I’ve been a little afraid to write this post this week, not because I’m superstitiously afraid of jinxing anything, but just because I feared it was premature and I’d just have to write a recant post soon after. I’m still a little afraid of that. BUT…
I have to share what God has done this week in a huge answer to the prayers of many on our behalf, because it is encouraging even if it doesn’t last forever.
For weeks my mind has been anxiously consumed with what to do about Delia and sleep. It was practically all I had wanted to talk to Trevor about (well, you know, that and names, of course). The question of how we were going to balance a newborn with a middle-of-the-night-screaming 7-year-old all in our bedroom was eating me alive and stealing my joy.
But where could we put Delia? Put all the other girls back in one room and give her Pippa and Romilly’s room? Let her have our room and sleep on the sofa bed in our living room ourselves (not much help once the baby arrives!)? There just didn’t seem to be a good solution, but I knew we needed to start trying something so that if it didn’t work we had time left to try something else before the baby comes.

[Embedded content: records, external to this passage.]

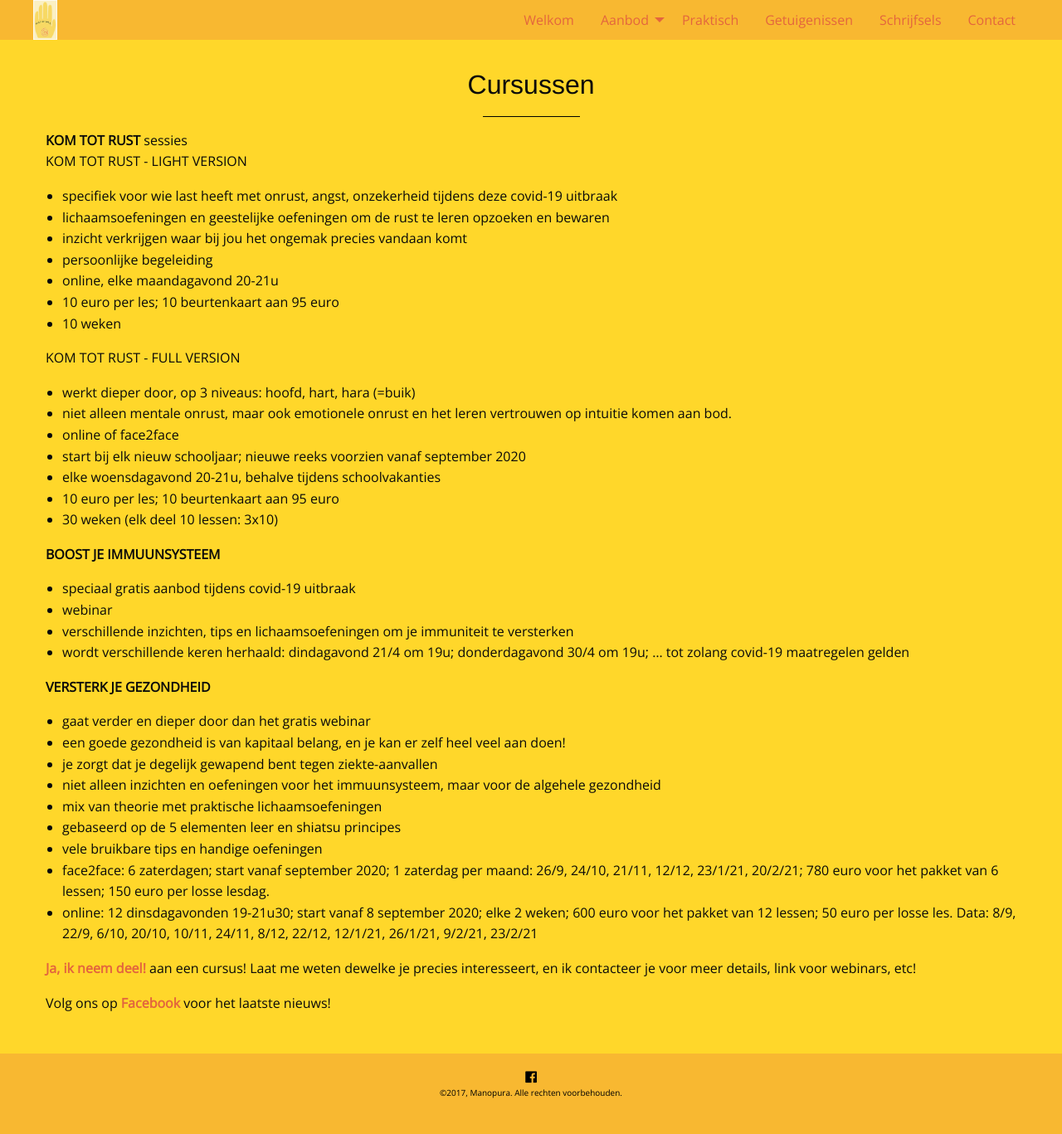
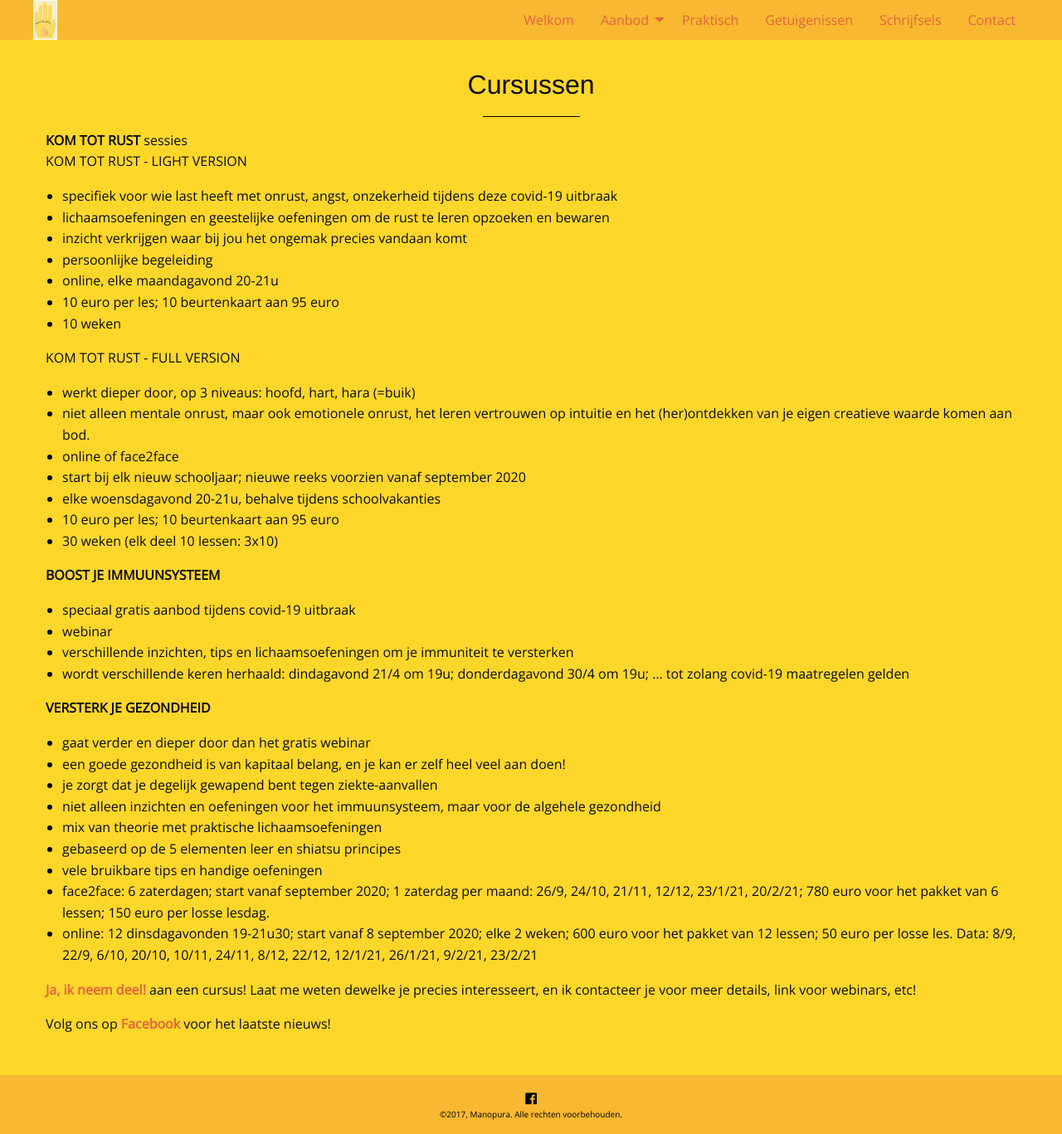
Before and after one commit to manopura/manopura.github.io, a Jekyll site: the page built from cursussen.md, in a window 1280 px wide. Shown: the whole page at 83% size. Built offline with Jekyll 4.4.1, drawn with Linux system fonts in a browser that asks for light colours; nearby versions of some CDN libraries; our own code applies the rules of GitHub Pages for plain Markdown files; before the commit the page ends 1341 px from its top, so only the background shows below that.

Commit message:
Update cursussen.md

```diff
--- a/cursussen.md
+++ b/cursussen.md
@@ -16,7 +16,7 @@ KOM TOT RUST - LIGHT VERSION
 
 KOM TOT RUST - FULL VERSION
 - werkt dieper door, op 3 niveaus: hoofd, hart, hara (=buik)
-- niet alleen mentale onrust, maar ook emotionele onrust en het leren vertrouwen op intuitie komen aan bod.
+- niet alleen mentale onrust, maar ook emotionele onrust, het leren vertrouwen op intuitie en het (her)ontdekken van je eigen creatieve waarde komen aan bod.
 - online of face2face
 - start bij elk nieuw schooljaar; nieuwe reeks voorzien vanaf september 2020
 - elke woensdagavond 20-21u, behalve tijdens schoolvakanties
```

So we tried Plan A. It was always our intention for Delia to share the room across the hall from our bedroom with her three littlest sisters, and we wondered if, just maybe, that plan might still be crazy enough to work. We decided to put her in the top bunk, hoping it would make her feel a bit more contained than an ordinary bed. She can climb down, but she’s quite timid about it and generally stays put, plus she seems to enjoy the view.
Do you know that our girl has slept through the night until at least 6:30 for six nights in a row since we moved her in with her sisters?! She had done that exactly one time (on Christmas Eve – wasn’t that lovely?) in the seven weeks that we’d had her prior to this last week. It feels like nothing short of a miracle.
I do have a couple of theories as to why this arrangement is a better fit for her. She may just be more comfortable sleeping in a room with other children than with adults. That is, after all, what she’s known her whole life. I also believe that when she woke in the middle of the night in our room, she immediately switched into attention-seeking mode knowing that I was there. This is a daytime behavior of hers as well that she seems to reserve just for me, and her midnight caterwauling was always much worse on nights when Trevor was at work and she knew it was just me in the room with her. Plus she would only really begin exercising her vocal cords once I gave her some sign that she had awakened me, such as leaning out of bed to look at the clock.
Whatever the reason, she is sleeping, and we know that is a gift from the hand of God and are praising Him accordingly!
She still wakes up very, very loudly, and this has made our early mornings interesting. I’m not sure what we would (will?) do if she woke and started her noise-making festivities at 3 or 4 AM like she used to now that she’s sharing a room with three other little snoozers, but with each passing night I am growing a bit more optimistic that this may at least be a new pattern if not a new rule.
Thank you, thank you, thank you for praying (and rejoicing now!) with us. There is still much to pray for, but we are seeing amazing answers!